How­ev­er, if you rarely embark on mul­ti-day road trips, we’d rec­om­mend going with a BEV—ranges can reach up to 350 miles on one charge. That’s less than the dis­tance between Col­orado Springs and Grand Junc­tion! Many BEV dri­vers love road trip­ping in their EV, which is becom­ing eas­i­er as major inter­states grow their fast charg­ing net­works.

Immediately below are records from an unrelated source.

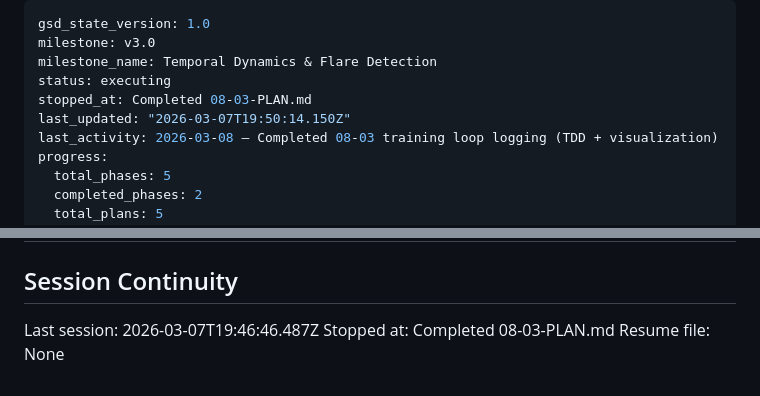
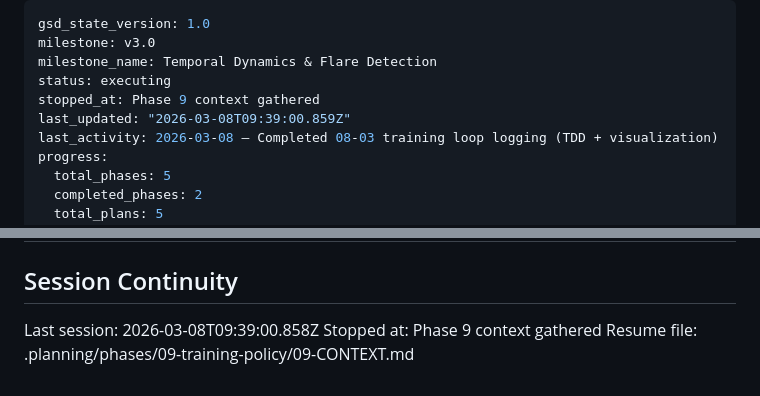
Before and after one commit to Manik-Sharma-18/SolarFlare, a Markdown page: .planning/STATE.md, 2 parts joined by grey strips. Drawn GitHub-style.

Commit message:
docs(state): record phase 9 context session

```diff
--- a/.planning/STATE.md
+++ b/.planning/STATE.md
@@ -3,8 +3,8 @@ gsd_state_version: 1.0
 milestone: v3.0
 milestone_name: Temporal Dynamics & Flare Detection
 status: executing
-stopped_at: Completed 08-03-PLAN.md
-last_updated: "2026-03-07T19:50:14.150Z"
+stopped_at: Phase 9 context gathered
+last_updated: "2026-03-08T09:39:00.859Z"
 last_activity: 2026-03-08 — Completed 08-03 training loop logging (TDD + visualization)
 progress:
   total_phases: 5
@@ -72,6 +72,6 @@ None.
 
 ## Session Continuity
 
-Last session: 2026-03-07T19:46:46.487Z
-Stopped at: Completed 08-03-PLAN.md
-Resume file: None
+Last session: 2026-03-08T09:39:00.858Z
+Stopped at: Phase 9 context gathered
+Resume file: .planning/phases/09-training-policy/09-CONTEXT.md
```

They also say that road trip­ping in their BEV allows them to appre­ci­ate the sur­round­ing land­scape more—allowing addi­tion­al time to rest, recharge, and explore less vis­it­ed areas of the country!

Alter­na­tive­ly, if you don’t want to wor­ry about your charge, you’d still be sav­ing mon­ey by going with a BEV and rent­ing a PHEV or an effi­cient ICE vehi­cle for your adventure.

Do you frequently haul bulky items or tow heavy equipment?

You might be an out­door adventurer—often tow­ing heavy recre­ation­al crafts—or a ser­vice work­er who requires heavy machin­ery to per­form your dai­ly job func­tions. In this case, it is impor­tant to make sure your choice of PHEV or BEV is rat­ed to tow and to be aware that heavy weight can deplete your bat­tery faster.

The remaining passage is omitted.